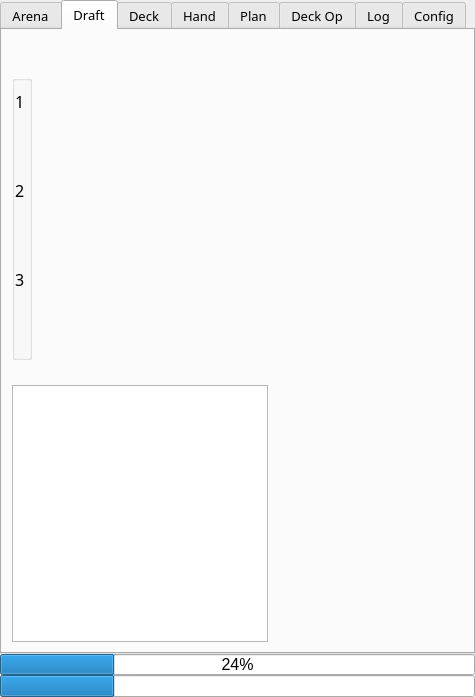
supertriodo/Arena-Tracker, file mainwindow.ui: the form before one commit.
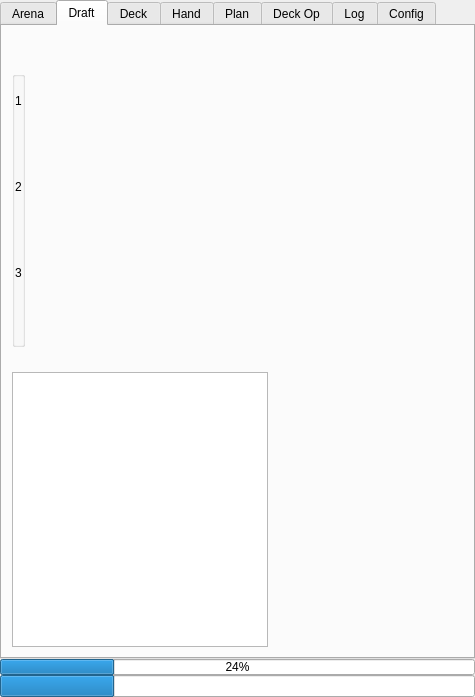
The form after the commit. The open tabs and pages were chosen to show the change. Icons and pictures are not drawn. Custom widgets are drawn as their Qt base class.

Commit message: Change general font.

```diff
--- a/mainwindow.ui
+++ b/mainwindow.ui
@@ -41,12 +41,6 @@
       </property>
       <item row="0" column="0">
        <widget class="MoveTabWidget" name="tabWidget">
-        <property name="font">
-         <font>
-          <family>Sans Serif</family>
-          <pointsize>10</pointsize>
-         </font>
-        </property>
         <property name="currentIndex">
          <number>0</number>
         </property>
@@ -476,18 +470,9 @@
                 <verstretch>0</verstretch>
                </sizepolicy>
               </property>
-              <property name="font">
-               <font>
-                <family>Belwe Bd BT</family>
-                <pointsize>12</pointsize>
-               </font>
-              </property>
               <property name="title">
                <string/>
               </property>
-              <property name="alignment">
-               <set>Qt::AlignCenter</set>
-              </property>
               <property name="flat">
                <bool>true</bool>
               </property>
@@ -522,11 +507,6 @@
                    <verstretch>0</verstretch>
                   </sizepolicy>
                  </property>
-                 <property name="font">
-                  <font>
-                   <pointsize>18</pointsize>
-                  </font>
-                 </property>
                  <property name="text">
                   <string/>
                  </property>
@@ -537,11 +517,6 @@
                </item>
                <item>
                 <widget class="QLabel" name="labelHAscore1">
-                 <property name="font">
-                  <font>
-                   <pointsize>18</pointsize>
-                  </font>
-                 </property>
                  <property name="text">
                   <string/>
                  </property>
@@ -565,11 +540,6 @@
                    <verstretch>0</verstretch>
                   </sizepolicy>
                  </property>
-                 <property name="font">
-                  <font>
-                   <pointsize>18</pointsize>
-                  </font>
-                 </property>
                  <property name="text">
                   <string/>
                  </property>
@@ -580,11 +550,6 @@
                </item>
                <item>
                 <widget class="QLabel" name="labelHAscore2">
-                 <property name="font">
-                  <font>
-                   <pointsize>18</pointsize>
-                  </font>
-                 </property>
                  <property name="text">
                   <string/>
                  </property>
@@ -608,11 +573,6 @@
                    <verstretch>0</verstretch>
                   </sizepolicy>
                  </property>
-                 <property name="font">
-                  <font>
-                   <pointsize>18</pointsize>
-                  </font>
-                 </property>
                  <property name="text">
                   <string/>
                  </property>
@@ -623,11 +583,6 @@
                </item>
                <item>
                 <widget class="QLabel" name="labelHAscore3">
-                 <property name="font">
-                  <font>
-                   <pointsize>18</pointsize>
-                  </font>
-                 </property>
                  <property name="text">
                   <string/>
                  </property>
@@ -692,12 +647,6 @@
                 <height>16777215</height>
                </size>
               </property>
-              <property name="font">
-               <font>
-                <family>Sans Serif</family>
-                <pointsize>10</pointsize>
-               </font>
-              </property>
              </widget>
             </item>
             <item>
@@ -2197,13 +2146,6 @@
         <verstretch>0</verstretch>
        </sizepolicy>
       </property>
-      <property name="font">
-       <font>
-        <pointsize>12</pointsize>
-        <weight>50</weight>
-        <bold>false</bold>
-       </font>
-      </property>
       <property name="value">
        <number>24</number>
       </property>
```
Left out of the diff: 38 changed lines with no effect on the pictures. The commit also changes 20 other files.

HOW TO COMPLETE THIS TASK - Every line of the material must be repeated exactly; pictures stay out.

OUTPUT OF THE TASK -
supertriodo/Arena-Tracker, file mainwindow.ui: the form before one commit.
The form after the commit. The open tabs and pages were chosen to show the change. Icons and pictures are not drawn. Custom widgets are drawn as their Qt base class.

Commit message: Change general font.

```diff
--- a/mainwindow.ui
+++ b/mainwindow.ui
@@ -41,12 +41,6 @@
       </property>
       <item row="0" column="0">
        <widget class="MoveTabWidget" name="tabWidget">
-        <property name="font">
-         <font>
-          <family>Sans Serif</family>
-          <pointsize>10</pointsize>
-         </font>
-        </property>
         <property name="currentIndex">
          <number>0</number>
         </property>
@@ -476,18 +470,9 @@
                 <verstretch>0</verstretch>
                </sizepolicy>
               </property>
-              <property name="font">
-               <font>
-                <family>Belwe Bd BT</family>
-                <pointsize>12</pointsize>
-               </font>
-              </property>
               <property name="title">
                <string/>
               </property>
-              <property name="alignment">
-               <set>Qt::AlignCenter</set>
-              </property>
               <property name="flat">
                <bool>true</bool>
               </property>
@@ -522,11 +507,6 @@
                    <verstretch>0</verstretch>
                   </sizepolicy>
                  </property>
-                 <property name="font">
-                  <font>
-                   <pointsize>18</pointsize>
-                  </font>
-                 </property>
                  <property name="text">
                   <string/>
                  </property>
@@ -537,11 +517,6 @@
                </item>
                <item>
                 <widget class="QLabel" name="labelHAscore1">
-                 <property name="font">
-                  <font>
-                   <pointsize>18</pointsize>
-                  </font>
-                 </property>
                  <property name="text">
                   <string/>
                  </property>
@@ -565,11 +540,6 @@
                    <verstretch>0</verstretch>
                   </sizepolicy>
                  </property>
-                 <property name="font">
-                  <font>
-                   <pointsize>18</pointsize>
-                  </font>
-                 </property>
                  <property name="text">
                   <string/>
                  </property>
@@ -580,11 +550,6 @@
                </item>
                <item>
                 <widget class="QLabel" name="labelHAscore2">
-                 <property name="font">
-                  <font>
-                   <pointsize>18</pointsize>
-                  </font>
-                 </property>
                  <property name="text">
                   <string/>
                  </property>
@@ -608,11 +573,6 @@
                    <verstretch>0</verstretch>
                   </sizepolicy>
                  </property>
-                 <property name="font">
-                  <font>
-                   <pointsize>18</pointsize>
-                  </font>
-                 </property>
                  <property name="text">
                   <string/>
                  </property>
@@ -623,11 +583,6 @@
                </item>
                <item>
                 <widget class="QLabel" name="labelHAscore3">
-                 <property name="font">
-                  <font>
-                   <pointsize>18</pointsize>
-                  </font>
-                 </property>
                  <property name="text">
                   <string/>
                  </property>
@@ -692,12 +647,6 @@
                 <height>16777215</height>
                </size>
               </property>
-              <property name="font">
-               <font>
-                <family>Sans Serif</family>
-                <pointsize>10</pointsize>
-               </font>
-              </property>
              </widget>
             </item>
             <item>
@@ -2197,13 +2146,6 @@
         <verstretch>0</verstretch>
        </sizepolicy>
       </property>
-      <property name="font">
-       <font>
-        <pointsize>12</pointsize>
-        <weight>50</weight>
-        <bold>false</bold>
-       </font>
-      </property>
       <property name="value">
        <number>24</number>
       </property>
```
Left out of the diff: 38 changed lines with no effect on the pictures. The commit also changes 20 other files.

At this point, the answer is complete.